↓
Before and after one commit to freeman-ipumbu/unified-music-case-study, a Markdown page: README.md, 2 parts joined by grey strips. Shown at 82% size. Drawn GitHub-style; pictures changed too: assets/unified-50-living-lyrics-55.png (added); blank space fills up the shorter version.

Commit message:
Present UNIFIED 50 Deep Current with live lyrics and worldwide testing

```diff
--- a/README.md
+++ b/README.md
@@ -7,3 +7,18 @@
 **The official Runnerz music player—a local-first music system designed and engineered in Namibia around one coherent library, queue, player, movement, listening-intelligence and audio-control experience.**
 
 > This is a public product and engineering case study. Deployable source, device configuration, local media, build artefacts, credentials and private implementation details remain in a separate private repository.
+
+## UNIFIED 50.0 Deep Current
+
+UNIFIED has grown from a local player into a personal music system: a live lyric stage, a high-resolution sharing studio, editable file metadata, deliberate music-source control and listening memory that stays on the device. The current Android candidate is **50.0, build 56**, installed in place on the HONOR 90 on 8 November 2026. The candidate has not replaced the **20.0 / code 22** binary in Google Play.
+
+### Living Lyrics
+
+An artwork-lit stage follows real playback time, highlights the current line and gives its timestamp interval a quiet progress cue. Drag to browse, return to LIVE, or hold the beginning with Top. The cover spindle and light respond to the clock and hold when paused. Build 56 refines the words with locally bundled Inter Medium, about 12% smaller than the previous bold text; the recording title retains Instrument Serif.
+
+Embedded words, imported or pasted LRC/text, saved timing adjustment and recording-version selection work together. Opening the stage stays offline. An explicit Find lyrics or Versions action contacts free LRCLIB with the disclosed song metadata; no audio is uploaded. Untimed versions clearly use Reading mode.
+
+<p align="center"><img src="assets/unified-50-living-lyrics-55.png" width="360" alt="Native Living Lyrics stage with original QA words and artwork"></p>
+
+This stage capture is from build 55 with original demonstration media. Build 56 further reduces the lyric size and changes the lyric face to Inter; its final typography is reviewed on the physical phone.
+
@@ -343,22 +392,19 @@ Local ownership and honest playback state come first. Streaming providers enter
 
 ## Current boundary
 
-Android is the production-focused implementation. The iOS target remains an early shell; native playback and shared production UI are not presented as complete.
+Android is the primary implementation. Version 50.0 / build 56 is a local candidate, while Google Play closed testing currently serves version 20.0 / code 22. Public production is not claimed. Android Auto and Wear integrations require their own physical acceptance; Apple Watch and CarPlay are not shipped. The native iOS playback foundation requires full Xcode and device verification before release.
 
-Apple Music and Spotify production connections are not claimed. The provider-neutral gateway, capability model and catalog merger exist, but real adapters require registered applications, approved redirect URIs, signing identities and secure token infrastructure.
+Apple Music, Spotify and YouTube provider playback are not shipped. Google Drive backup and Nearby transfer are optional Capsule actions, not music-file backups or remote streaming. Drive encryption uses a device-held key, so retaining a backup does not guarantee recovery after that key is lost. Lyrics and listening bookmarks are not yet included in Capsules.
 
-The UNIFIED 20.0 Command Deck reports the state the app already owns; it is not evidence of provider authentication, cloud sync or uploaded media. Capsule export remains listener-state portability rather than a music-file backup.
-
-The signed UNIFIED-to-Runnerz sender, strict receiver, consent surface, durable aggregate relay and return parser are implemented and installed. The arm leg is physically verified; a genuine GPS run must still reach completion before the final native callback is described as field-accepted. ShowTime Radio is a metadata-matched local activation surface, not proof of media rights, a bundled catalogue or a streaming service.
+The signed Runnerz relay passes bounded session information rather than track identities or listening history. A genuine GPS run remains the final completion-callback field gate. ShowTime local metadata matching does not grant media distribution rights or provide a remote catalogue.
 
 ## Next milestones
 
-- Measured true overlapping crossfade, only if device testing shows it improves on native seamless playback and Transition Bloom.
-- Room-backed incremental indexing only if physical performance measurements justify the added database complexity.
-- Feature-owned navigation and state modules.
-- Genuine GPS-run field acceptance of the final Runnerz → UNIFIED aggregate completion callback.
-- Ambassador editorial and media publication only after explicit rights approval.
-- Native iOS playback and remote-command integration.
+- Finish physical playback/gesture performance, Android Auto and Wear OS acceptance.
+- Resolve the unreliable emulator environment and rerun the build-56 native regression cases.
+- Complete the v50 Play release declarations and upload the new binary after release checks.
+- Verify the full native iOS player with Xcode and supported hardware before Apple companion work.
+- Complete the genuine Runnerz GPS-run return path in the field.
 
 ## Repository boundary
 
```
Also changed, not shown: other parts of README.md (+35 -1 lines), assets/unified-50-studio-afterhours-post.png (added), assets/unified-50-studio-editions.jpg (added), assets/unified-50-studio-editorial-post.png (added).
↑
- _Try it_:
Set down the listing above in full, please, exactly as it appears.

- _Solution_:
Before and after one commit to freeman-ipumbu/unified-music-case-study, a Markdown page: README.md, 2 parts joined by grey strips. Shown at 82% size. Drawn GitHub-style; pictures changed too: assets/unified-50-living-lyrics-55.png (added); blank space fills up the shorter version.

Commit message:
Present UNIFIED 50 Deep Current with live lyrics and worldwide testing

```diff
--- a/README.md
+++ b/README.md
@@ -7,3 +7,18 @@
 **The official Runnerz music player—a local-first music system designed and engineered in Namibia around one coherent library, queue, player, movement, listening-intelligence and audio-control experience.**
 
 > This is a public product and engineering case study. Deployable source, device configuration, local media, build artefacts, credentials and private implementation details remain in a separate private repository.
+
+## UNIFIED 50.0 Deep Current
+
+UNIFIED has grown from a local player into a personal music system: a live lyric stage, a high-resolution sharing studio, editable file metadata, deliberate music-source control and listening memory that stays on the device. The current Android candidate is **50.0, build 56**, installed in place on the HONOR 90 on 8 November 2026. The candidate has not replaced the **20.0 / code 22** binary in Google Play.
+
+### Living Lyrics
+
+An artwork-lit stage follows real playback time, highlights the current line and gives its timestamp interval a quiet progress cue. Drag to browse, return to LIVE, or hold the beginning with Top. The cover spindle and light respond to the clock and hold when paused. Build 56 refines the words with locally bundled Inter Medium, about 12% smaller than the previous bold text; the recording title retains Instrument Serif.
+
+Embedded words, imported or pasted LRC/text, saved timing adjustment and recording-version selection work together. Opening the stage stays offline. An explicit Find lyrics or Versions action contacts free LRCLIB with the disclosed song metadata; no audio is uploaded. Untimed versions clearly use Reading mode.
+
+<p align="center"><img src="assets/unified-50-living-lyrics-55.png" width="360" alt="Native Living Lyrics stage with original QA words and artwork"></p>
+
+This stage capture is from build 55 with original demonstration media. Build 56 further reduces the lyric size and changes the lyric face to Inter; its final typography is reviewed on the physical phone.
+
@@ -343,22 +392,19 @@ Local ownership and honest playback state come first. Streaming providers enter
 
 ## Current boundary
 
-Android is the production-focused implementation. The iOS target remains an early shell; native playback and shared production UI are not presented as complete.
+Android is the primary implementation. Version 50.0 / build 56 is a local candidate, while Google Play closed testing currently serves version 20.0 / code 22. Public production is not claimed. Android Auto and Wear integrations require their own physical acceptance; Apple Watch and CarPlay are not shipped. The native iOS playback foundation requires full Xcode and device verification before release.
 
-Apple Music and Spotify production connections are not claimed. The provider-neutral gateway, capability model and catalog merger exist, but real adapters require registered applications, approved redirect URIs, signing identities and secure token infrastructure.
+Apple Music, Spotify and YouTube provider playback are not shipped. Google Drive backup and Nearby transfer are optional Capsule actions, not music-file backups or remote streaming. Drive encryption uses a device-held key, so retaining a backup does not guarantee recovery after that key is lost. Lyrics and listening bookmarks are not yet included in Capsules.
 
-The UNIFIED 20.0 Command Deck reports the state the app already owns; it is not evidence of provider authentication, cloud sync or uploaded media. Capsule export remains listener-state portability rather than a music-file backup.
-
-The signed UNIFIED-to-Runnerz sender, strict receiver, consent surface, durable aggregate relay and return parser are implemented and installed. The arm leg is physically verified; a genuine GPS run must still reach completion before the final native callback is described as field-accepted. ShowTime Radio is a metadata-matched local activation surface, not proof of media rights, a bundled catalogue or a streaming service.
+The signed Runnerz relay passes bounded session information rather than track identities or listening history. A genuine GPS run remains the final completion-callback field gate. ShowTime local metadata matching does not grant media distribution rights or provide a remote catalogue.
 
 ## Next milestones
 
-- Measured true overlapping crossfade, only if device testing shows it improves on native seamless playback and Transition Bloom.
-- Room-backed incremental indexing only if physical performance measurements justify the added database complexity.
-- Feature-owned navigation and state modules.
-- Genuine GPS-run field acceptance of the final Runnerz → UNIFIED aggregate completion callback.
-- Ambassador editorial and media publication only after explicit rights approval.
-- Native iOS playback and remote-command integration.
+- Finish physical playback/gesture performance, Android Auto and Wear OS acceptance.
+- Resolve the unreliable emulator environment and rerun the build-56 native regression cases.
+- Complete the v50 Play release declarations and upload the new binary after release checks.
+- Verify the full native iOS player with Xcode and supported hardware before Apple companion work.
+- Complete the genuine Runnerz GPS-run return path in the field.
 
 ## Repository boundary
 
```
Also changed, not shown: other parts of README.md (+35 -1 lines), assets/unified-50-studio-afterhours-post.png (added), assets/unified-50-studio-editions.jpg (added), assets/unified-50-studio-editorial-post.png (added).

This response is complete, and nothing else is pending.